One of Our Lady's most constant and sometimes tearful pleas is: pray with your heart, or pray from the heart! Numberless people of willing heart have approached me with, "but how do you do it? We would like to pray with our hearts, but we don't know how. Would you teach us?" It was to fill this need on the part of so many that I went ahead and put on tape, video as well as audio, what I personally had the opportunity of doing, spending many years at a Franciscan hermitage, praying with the heart.
Nonetheless, I do know that there are people who learn best, not be seeing or hearing, but by reading and rereading. It is for these that this series of columns is being written. It will be like a slow motion learning experience, short doses in every issue.
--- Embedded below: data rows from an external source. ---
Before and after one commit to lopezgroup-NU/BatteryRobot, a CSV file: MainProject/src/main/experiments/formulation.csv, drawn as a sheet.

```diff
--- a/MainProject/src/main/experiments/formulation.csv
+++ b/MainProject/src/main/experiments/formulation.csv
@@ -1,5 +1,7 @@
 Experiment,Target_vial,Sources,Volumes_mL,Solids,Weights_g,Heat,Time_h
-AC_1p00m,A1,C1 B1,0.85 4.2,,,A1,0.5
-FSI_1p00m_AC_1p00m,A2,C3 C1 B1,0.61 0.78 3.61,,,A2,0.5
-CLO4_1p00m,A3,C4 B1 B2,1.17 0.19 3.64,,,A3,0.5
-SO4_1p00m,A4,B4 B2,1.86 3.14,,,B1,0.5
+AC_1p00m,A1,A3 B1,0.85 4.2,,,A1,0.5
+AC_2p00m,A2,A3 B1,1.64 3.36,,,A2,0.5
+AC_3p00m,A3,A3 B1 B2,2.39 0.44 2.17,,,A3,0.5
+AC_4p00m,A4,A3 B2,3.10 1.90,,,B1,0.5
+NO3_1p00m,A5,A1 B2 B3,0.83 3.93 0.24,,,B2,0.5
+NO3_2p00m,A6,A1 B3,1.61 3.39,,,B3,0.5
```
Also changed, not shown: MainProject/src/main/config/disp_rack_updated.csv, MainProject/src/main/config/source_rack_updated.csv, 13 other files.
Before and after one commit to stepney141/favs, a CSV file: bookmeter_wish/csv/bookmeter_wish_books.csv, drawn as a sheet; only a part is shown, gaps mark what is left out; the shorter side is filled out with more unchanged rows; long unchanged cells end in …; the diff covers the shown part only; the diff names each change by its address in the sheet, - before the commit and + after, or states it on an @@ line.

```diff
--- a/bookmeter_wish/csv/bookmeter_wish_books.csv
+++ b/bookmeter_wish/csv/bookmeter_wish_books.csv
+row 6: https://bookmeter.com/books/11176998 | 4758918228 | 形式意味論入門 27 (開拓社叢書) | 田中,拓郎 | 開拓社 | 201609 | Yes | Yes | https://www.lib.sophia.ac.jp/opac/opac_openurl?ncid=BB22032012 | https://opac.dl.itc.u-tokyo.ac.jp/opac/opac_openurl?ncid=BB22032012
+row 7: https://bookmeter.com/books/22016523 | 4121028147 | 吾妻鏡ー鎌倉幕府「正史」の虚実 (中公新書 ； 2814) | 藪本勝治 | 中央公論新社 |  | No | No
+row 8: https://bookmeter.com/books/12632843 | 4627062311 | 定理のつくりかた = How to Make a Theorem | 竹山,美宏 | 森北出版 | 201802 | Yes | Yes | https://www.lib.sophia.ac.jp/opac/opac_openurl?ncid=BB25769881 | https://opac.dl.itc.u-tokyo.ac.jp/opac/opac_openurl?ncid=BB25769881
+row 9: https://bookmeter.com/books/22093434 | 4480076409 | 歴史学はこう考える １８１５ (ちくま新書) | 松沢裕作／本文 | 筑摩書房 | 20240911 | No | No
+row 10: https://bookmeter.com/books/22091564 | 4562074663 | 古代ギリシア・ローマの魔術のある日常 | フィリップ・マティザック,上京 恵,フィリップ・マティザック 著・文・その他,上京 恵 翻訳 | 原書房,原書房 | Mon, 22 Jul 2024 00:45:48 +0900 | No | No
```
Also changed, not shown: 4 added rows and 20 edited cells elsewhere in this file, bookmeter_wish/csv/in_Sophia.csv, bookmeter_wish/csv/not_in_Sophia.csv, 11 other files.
You know and I do, too, that in our days we want things done right away. We are part of the "instant" generation. Unfortunately, this cannot be done with prayer, at least not in our day. To be able to pray with one's heart it needs preparation. I say, "in our day" because whether we like to admit it or not, we are a damaged people, damaged in such a way that we need some healing from what has been done to us by our culture. We are also a generation of sights and sounds. We tend to fill our day with things to see, hear, taste, smell, and touch. Added to this, we have become a "thinky" people. So much is thrown at us each moment of our waking day to stimulate our mind, to keep the mind working, to center our life's experience around thought rather than around the many other fine and varied experiences that the Heavenly Father offers to us.
Even in the day of the Apostles, though they had nothing in the way of obstacles to prayer that you and I have, they nevertheless said to Jesus, "Lord, teach us to pray." Prayer does not come to us instinctively, like eating and sleeping. It has to be learned. We have to enter into it by way of a process. In somewhat a parallel, we could not converse with Uncle Willie who may live only a few blocks away unless we had a telephone hook-up with all that means, and it means more than we would ordinarily think. Prayer, as a conversation with God, that is, with the Father, or with Jesus, or with the Holy Spirit, is just that, a conversation. It means that there is a time when we speak and God listens, and a time when God speaks, and we listen. This is not as simple as it may seem. God is always ready and prepared to hold up His part in the conservation. It is the frail human person, one whose mind has been darkened and his will weakened through Original Sin. It is one who may be, at times, crippled by forces without and within, making it almost impossible for him first even to establish a relationship with God and then, in that relationship, to be mature enough to carry on a conversation with One Who is on a plain of infinite stature, with One Whom he cannot see, with One Whose Words he can not always "hear", much less clearly understand.
To say prayers is not the same as praying. It is true that we can say prayers with our heart. We can sincerely mean what words we say to God. We can say them with the simplicity of a child. When the prayers we say are more than just a repetition of words, when we put "heart" into them, God DOES listen and He IS touched. To say prayers heartily is already an accomplishment.
There are those who have not yet reached this level. There is, nonetheless, a vast difference between saying prayers with the heart, and praying with the heart. Note that Our Blessed Mother does not say, "say prayers with your heart." She says, "PRAY with your heart." In one place she says, "Be a LIVING prayer." Scripture says "Pray ALWAYS. It should be clear then that Heaven is speaking of character and disposition rather than of words, thoughts, and feelings. It seems that when we say, pray with the heart, that it could be understood as 'let your heart do the praying, let your heart speak to Hearts, let Hearts speak to hearts.' It is the human heart and the Divine Heart which engage in the conversation, which are engaged in prayer.
For everyone of us to grow to that state of intimacy with our God wherein his/her heart is pure enough, free enough, believing enough, loving enough to "touch" the Heart of Jesus and also to be "touched" by it is, for most of us, a long way off and for some of us it is doubtful whether we would ever be able to pray with the heart. But take courage. There's hope. In the next column I'll begin to blueprint how.